If you find that your mood is worsening and you are having increasing difficulty coping with the pandemic, it is important to seek help early. Do not rely on alcohol or other maladaptive coping mechanisms like drugs of abuse. Please call the 24-hour National CARE Hotline and speak with our trained counsellors who can help you process your feelings and guide you through practical and healthy coping tactics. What can I do to support my loved ones if they are showing signs of anxiety and stress? One simple step is to acknowledge the concerns and provide simple reassurance or instil hope. For example, for someone facing financial difficulties, you could say “I know we may lose our income and things could be hard over the next few months but let’s take it one step at a time together to see what can be done". If you are a frontline worker and your family is worried for your health, you could assure them, I know you are worried about me, and you are right to be worried. I will take the necessary precautions and look after myself".
Need Help? Call 1800-202-6868 If you are feeling stressed, anxious or alone and you need to talk to a trained professional, the National CARE Hotline is open 24/7. Over 400 psychologists, counsellors, social workers, psychiatrists and public officers have volunteered to man the hotline. They will offer emotional support if you are feeling stressed over your job, finances, marital and family tensions arising from the COVID-19 pandemic. Our trained officers will also direct you to community and public resources, such as social service agencies or hospitals and polyclinics, should you require further assistance. Other hotlines you can call include:
Fei Yue’s Online Counselling Service (eC2.sg)
Institute of Mental Health’s Mental Health Helpline (6389-2222)
Samaritans of Singapore (1800-221-4444)
Silver Ribbon Singapore (6385-3714)
[Marital and parenting issues]
Community Psychology Hub’s Online Counselling platform (CPHOnlineCounselling.sg)
[Violence or abuse]
Big Love Child Protection Specialist Centre (6445-0400)
HEART @ Fei Yue Child Protection Specialist Centre (6819-9170)
PAVE Integrated Services for Individual and Family Protection (6555-0390)
Project StART (6476-1482)
TRANS SAFE Centre (6449-9088)
TOUCHline (Counselling) – 1800-377-2252
Care Corner Counselling Centre – 1800-353-5800
[For all other helplines] Visit go.gov.sg/hotlines

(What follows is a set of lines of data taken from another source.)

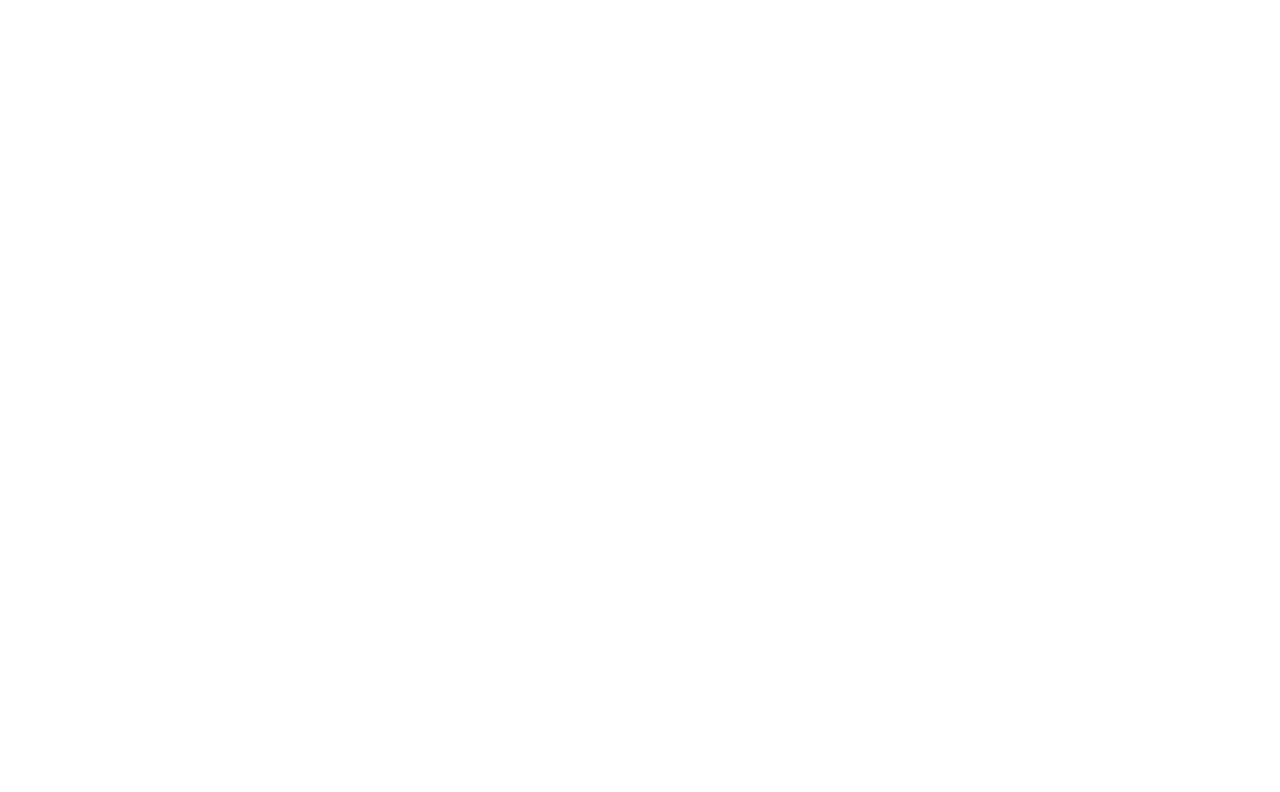
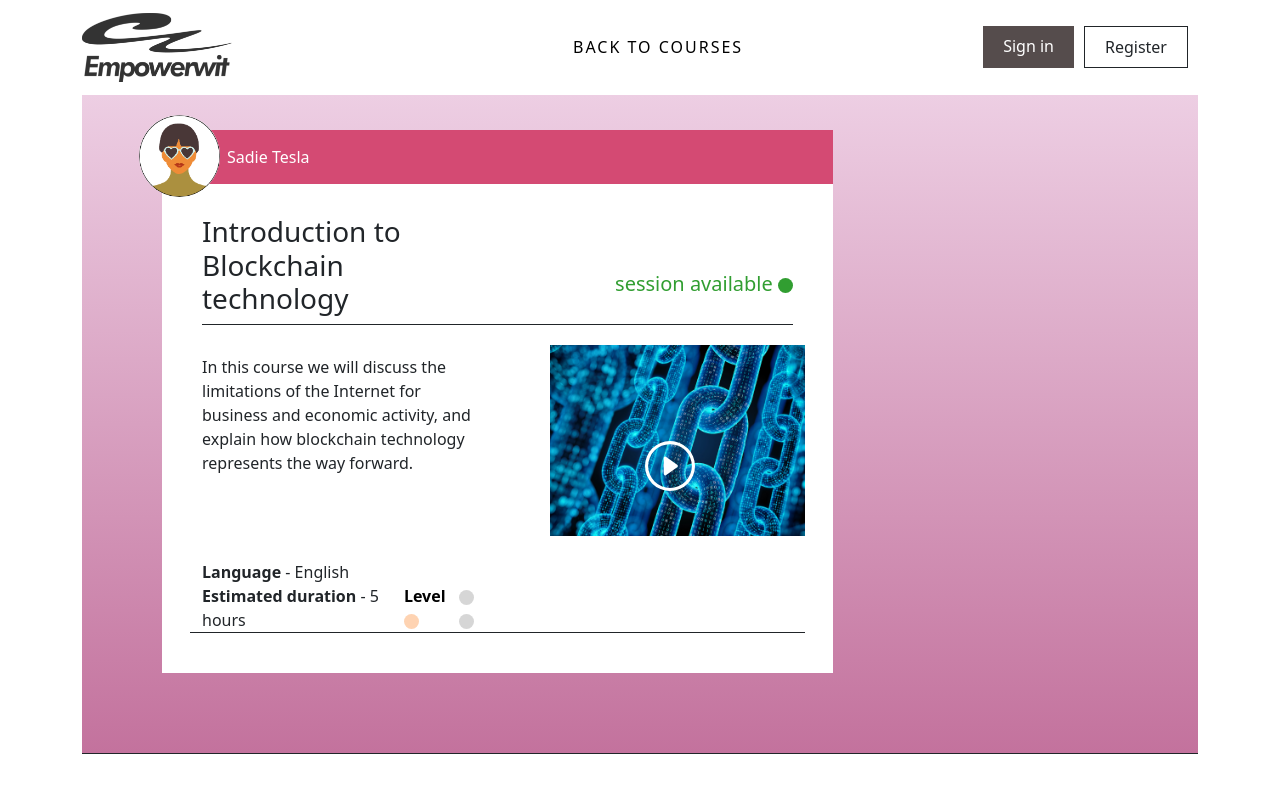
Before and after one commit to kesaviwebsolutions/empowerwit, a React (Create React App) app: page /training-area in a window 1280 px wide. Shown: the top 792 px of the page. Built offline with nearby package versions, Linux system fonts and the light colour scheme.

Commit message:
empowerwit-update

```diff
--- a/src/App.js
+++ b/src/App.js
@@ -2,6 +2,7 @@
 import "./App.css";
 import Home from "./components/pages/Home";
 import Courses from "./components/pages/Courses";
+import Trainings from "./components/Trainings";
 
 function App() {
   return (
@@ -11,6 +12,7 @@
         <Switch>
           <Route path="/" component={Home} exact></Route>
           <Route path="/courses" component={Courses}></Route>
+          <Route path="/training-area" component={Trainings}></Route>
         </Switch>
       </Router>
     </div>
--- /dev/null
+++ b/src/components/NavTraining.js
@@ -0,0 +1,66 @@
+import React from 'react'
+import img7 from './images/img7.png'
+import './courses.css'
+
+export default function NavTraining() {
+  return (
+    <div>
+      <section>
+        <nav className="navbar navbar-expand-lg bg-transparent">
+          <div className="container">
+            <a className="navbar-brand" href="/">
+              <img src={img7} alt="" className="course-img" />
+            </a>
+            <button
+              className="navbar-toggler"
+              type="button"
+              data-bs-toggle="collapse"
+              data-bs-target="#navbarNavAltMarkup"
+              aria-controls="navbarNavAltMarkup"
+              aria-expanded="false"
+              aria-label="Toggle navigation"
+            >
+              <span className="navbar-toggler-icon"></span>
+            </button>
+            <div className="collapse navbar-collapse" id="navbarNavAltMarkup">
+              <ul className="navbar-nav m-auto">
+                <li className="nav-item">
+                  <a
+                    className="nav-link active"
+                    aria-current="page"
+                    href="/courses"
+                    style={{
+                      color: '#000000',
+                      letterSpacing: '2px',
+                      fontWeight: '500',
+                    }}
+                  >
+                    BACK TO COURSES
+                  </a>
+                </li>
+              </ul>
+
+              <div className="buttons d-flex">
+                <div
+                  className="btn-sign"
+                  style={{
+                    border: 'none',
+                    background: '#554c4c',
+                    color: '#fff',
+                    maxWidth: '100px',
+                    padding: '8px 20px',
+                    marginRight: '10px',
+                    cursor: 'default',
+                  }}
+                >
+                  Sign in
+                </div>
+                <div className="btn-register">Register</div>
+              </div>
+            </div>
+          </div>
+        </nav>
+      </section>
+    </div>
+  )
+}
--- a/src/components/Navbar.js
+++ b/src/components/Navbar.js
@@ -1,6 +1,7 @@
 import React from "react";
 import img from "./images/img10.png";
 import bg1 from "./images/background_wt.png";
+
 export default function Navbar() {
   return (
     <div>
--- /dev/null
+++ b/src/components/Trainings.js
@@ -0,0 +1,92 @@
+import React from 'react'
+import NavTraining from './NavTraining'
+import cardimg1 from './images/cardimg1.jpg'
+import icon from './images/icon_profil_3.png'
+import { BsPlayCircle, BsFillCircleFill } from 'react-icons/bs'
+import './training.css'
+
+export default function Trainings() {
+  return (
+    <div>
+      <NavTraining />
+      <section>
+        <div className="container">
+          <div
+            className="training-area"
+            style={{ backgroundImage: 'linear-gradient(#edcee3, #c3729d)' }}
+          >
+            <div className="row">
+              <div className="col-md-9">
+                <div className="content-area">
+                  <div className="img-text">
+                    <div className="imgimg">
+                      <img src={icon} alt="" className="ii" />
+                    </div>
+                    <div className="ST">
+                      <span className="sst">Sadie Tesla</span>
+                    </div>
+                  </div>
+                  <div className="intro">
+                    <h3 style={{ width: '45%' }}>
+                      Introduction to Blockchain technology
+                    </h3>
+                    <span
+                      className="available"
+                      style={{
+                        fontSize: '20px',
+                        color: '#319e31',
+                        marginTop: '30px',
+                      }}
+                    >
+                      session available{' '}
+                      <BsFillCircleFill size={15} color="#319e31" />
+                    </span>
+                  </div>
+                  <div className="row" style={{ borderBottom: '1px solid' }}>
+                    <div className="col-md-6">
+                      <div className="content">
+                        <p>
+                          In this course we will discuss the limitations of the
+                          Internet for business and economic activity, and
+                          explain how blockchain technology represents the way
+                          forward.
+                        </p>
+                      </div>
+                      <div className="lang" style={{ marginTop: '85px' }}>
+                        <b>Language</b> <span>- English</span>
+                      </div>
+                      <div className="estimate">
+                        <div className="ed">
+                          {' '}
+                          <b>Estimated duration</b> <span>- 5 hours</span>
+                        </div>
+                        <div className="levels">
+                          <div className="level-item">
+                            <b style={{ color: '#000000' }}>Level</b>{' '}
+                            <BsFillCircleFill size={15} color="#fed3b2" />
+                          </div>
+                          <div className="level-items">
+                            <BsFillCircleFill size={15} color="#ccccc" />
+                            <BsFillCircleFill size={15} color="#ccccc" />
+                          </div>
+                        </div>
+                      </div>
+                    </div>
+                    <div className="col-md-6">
+                      <div className="playicon">
+                        <BsPlayCircle />
+                      </div>
+                      <div className="video-area">
+                        <img src={cardimg1} alt="" className="video" />
+                      </div>
+                    </div>
+                  </div>
+                </div>
+              </div>
+            </div>
+          </div>
+        </div>
+      </section>
+    </div>
+  )
+}
--- /dev/null
+++ b/src/components/training.css
@@ -0,0 +1,59 @@
+.intro {
+  display: flex;
+  justify-content: space-between;
+  align-items: center;
+  border-bottom: 1px solid;
+}
+.content-area {
+  padding: 40px 40px;
+  margin: 80px 80px;
+  background-color: #fff;
+  position: relative;
+}
+.video {
+  width: 90%;
+  margin-left: 40px;
+  margin-top: 20px;
+  margin-bottom: 20px;
+}
+.playicon {
+  position: absolute;
+  top: 50%;
+  left: 72%;
+  color: #fff;
+  font-size: 50px;
+}
+.content {
+  margin-top: 30px;
+}
+.estimate {
+  display: flex;
+  justify-content: space-between;
+}
+img.ii {
+  width: 30%;
+  background-color: #fff;
+  border-radius: 50px;
+  border: none;
+}
+.img-text {
+  display: flex;
+  align-items: center;
+}
+.imgimg {
+  position: absolute;
+  top: -12%;
+  left: -23px;
+  z-index: 1;
+}
+.ST {
+  position: absolute;
+  top: -9%;
+  background: #d44a73;
+  padding-left: 65px;
+  padding-top: 15px;
+  padding-bottom: 15px;
+  color: #fff;
+  width: 100%;
+  right: 0;
+}
```
Also changed, not shown: src/components/CourseCards.js (+48 -45 lines).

About LTC(Dr) Soh Teck Hwee Lieutenant-Colonel (Dr) Soh Teck Hwee is a member of the SAF Medical Corps. He volunteered for the National CARE Hotline and took calls offsite while serving out his stay-home notice (SHN) after returning from a fellowship in the United States. A qualified psychiatrist, LTC(Dr) Soh soldiered on to provide medical care while on SHN. He has since returned on active duty to the SAF Medical Corps and SAF’s effort in the fight against COVID-19.
Check out EQ Benefits, Singapore's preferred healthcare privilege card. Get member's rates when visiting medical, dental or wellness service partners and enjoy exclusive deals on the EQ Benefits & Rewards App e-mall. Click Here to find out more!